In the drinks market since 1950, Japanese specialists Hario has been perfecting its heatproof glass since the early 20th century. With a little heat, this coffee siphon creates a vacuum that brews an unadulterated, pristine cup without boiling the water.
To celebrate its 150th anniversary, luxury French porcelain manufacturer Bernardaud has collaborated with 12 artists, including Jeff Koons, David Lynch and Sophie Calle, to come up with dinnerware designs.
Ollie Pudney’s pea-fritter salad is a British take on a summer staple. The head chef and co-owner at Highgate’s The Bull & Last pub makes a chunky English pea purée, which he fries in a light tempura batter and serves piping hot on a bed of fresh goats curd with watercress, pea shoots and shallots.
A scattering of nutty Jersey Royal potatoes and a Cabernet Sauvignon vinegar and olive oil vinaigrette completes the deceptively simple but hearty creation, perfect before or after a walk across the picturesque Hampstead Heath opposite.
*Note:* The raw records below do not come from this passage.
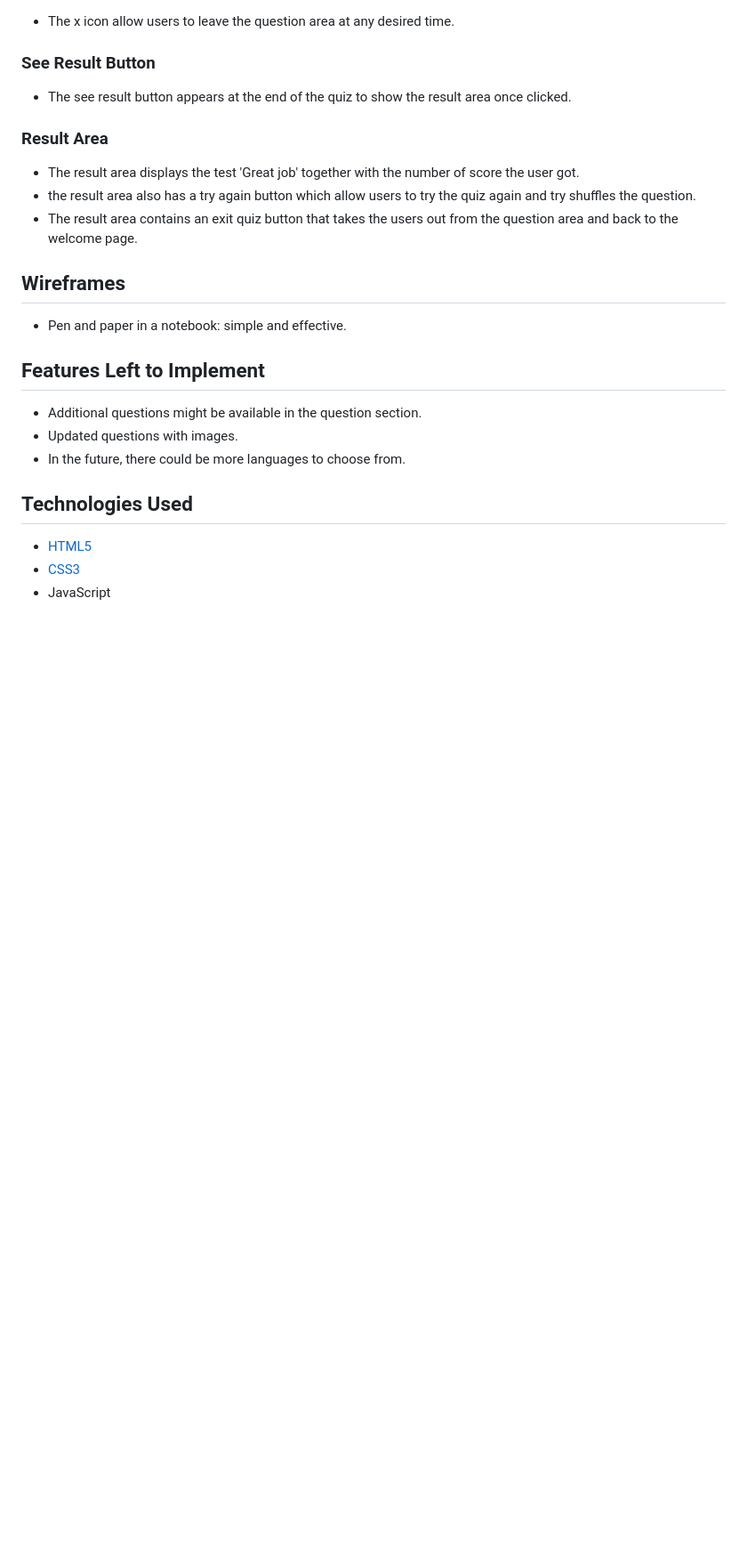
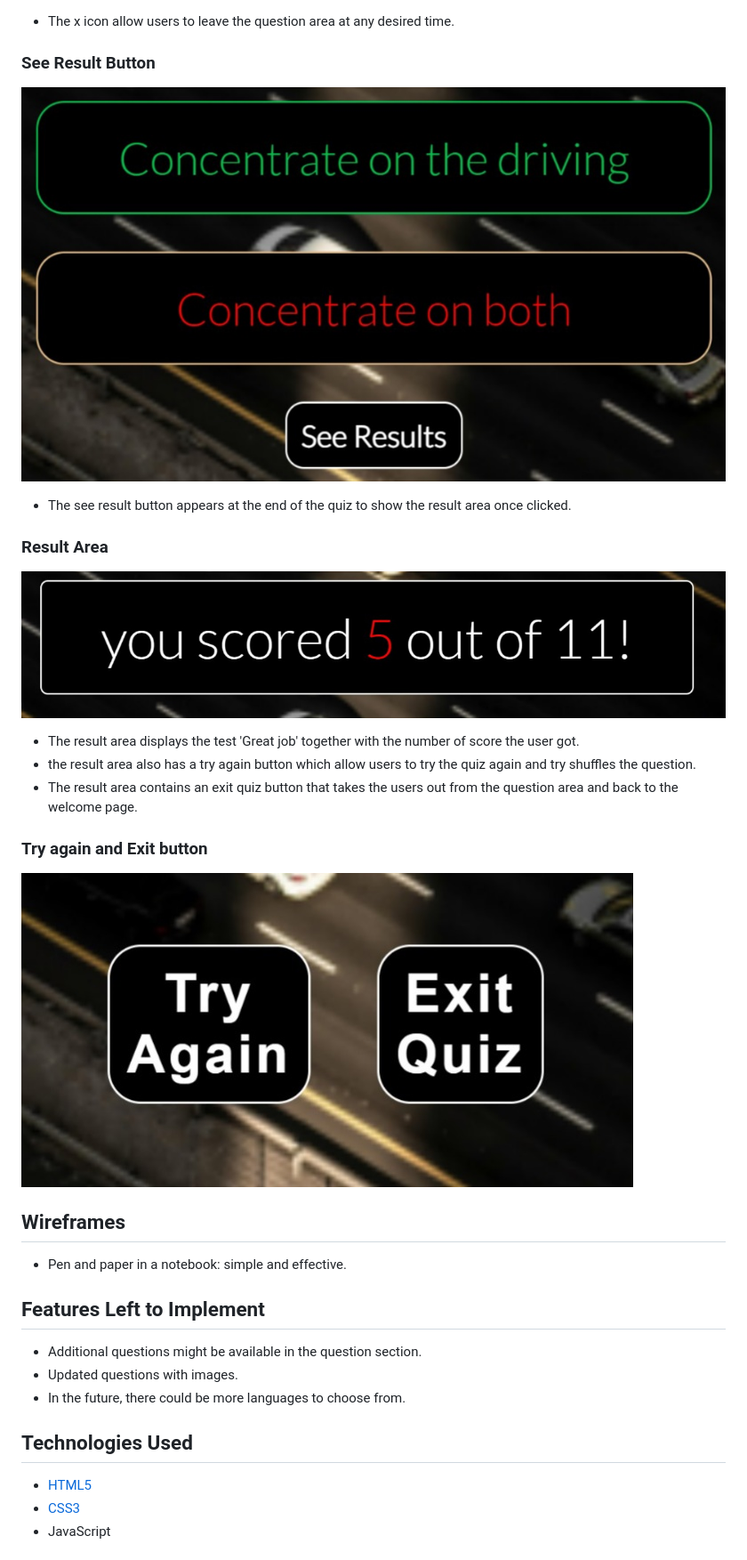
Before and after one commit to Adimserious/drivers-licence-quiz, a Markdown page: README.md, the part around the change printed below. Shown: that part at 89% size. GitHub-like rendering; pictures changed too: assets/images/result.jpg (added), assets/images/see.result.jpg (added), assets/images/try-again-exit.jpg (added); blank space fills up the shorter version.

```diff
--- a/README.md
+++ b/README.md
@@ -92,12 +95,17 @@ As a frequent user:
 - The x icon allow users to leave the question area at any desired time.
 
 ### See Result Button
+![The see result button image](/assets/images/see.result.jpg)
 - The see result button appears at the end of the quiz to show the result area once clicked.
 
 ### Result Area
+![Result image](/assets/images/result.jpg)
 - The result area displays the test 'Great job' together with the number of score the user got.
 - the result area also has a try again button which allow users to try the quiz again and try shuffles the question.
 - The result area contains an exit quiz button that takes the users out from the question area and back to the welcome page.
+
+### Try again and Exit button
+![Try again and exit image](/assets/images/try-again-exit.jpg)
 
 ## Wireframes
 - Pen and paper in a notebook: simple and effective.
```
Also changed, not shown: other parts of README.md (+4 -1 lines), assets/images/answers-and-next.jpg (added), assets/images/question.jpg (added), assets/images/x-icon.jpg (added), 1 other file.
“Ours is the purest form of olive oil you can get,” says O2 founder Kostas Theodoropoulos (pictured) of his Extra Virgin Olive Oil from Naupaktia in central Greece. Each label shows when which field the olives were harvested and even the time of bottling. “Olives picked at 08.30 are in our mill within two hours,” says Theodoropoulos.
Started in 2011 by Nathan and Jenn Clark, boutique confectioner Wondermade has ditched bland campfire marshmallows to develop adult flavours including Bourbon and Carrot Cake. Artificial ingredients are shunned in favour of kosher gelatin and pure cane sugar. “We want to turn it from something everyone likes to something they love,” says Nathan. The treat ships in beautifully embossed 16-cube boxes.
This Koblenz-based firm specialises in rare, organic herbs and spices, from exotic Madagascar jungle pepper to fragrant lavender flowers, sourced from both home and abroad.
The brand’s opaque ceramic canisters keep sunlight out and flavours fresh; for storage, Bavarian woodworkers Klotzaufklotz have produced a spice rack made specifically to their dimensions.
It was only a matter of time before a seriously stylish Manhattan wine shop arrived. Set on historic Mulberry Street, the snug, spare NoLita Wine Merchants was designed by Harry Kendall of NYC-based BKSK architects. The space presents wines cradled in individual wooden slats for easy selection. Wines are a selection of classic Spanish, Italian and French estates augmented by New World newcomers.
01. Carlos Basso Dos Fincas Malbec 2012, Argentina
02. Broadside Cabernet Sauvignon Margarita Vineyard 2010, California
03. Domain Dupeuple Beaujolais 2010, France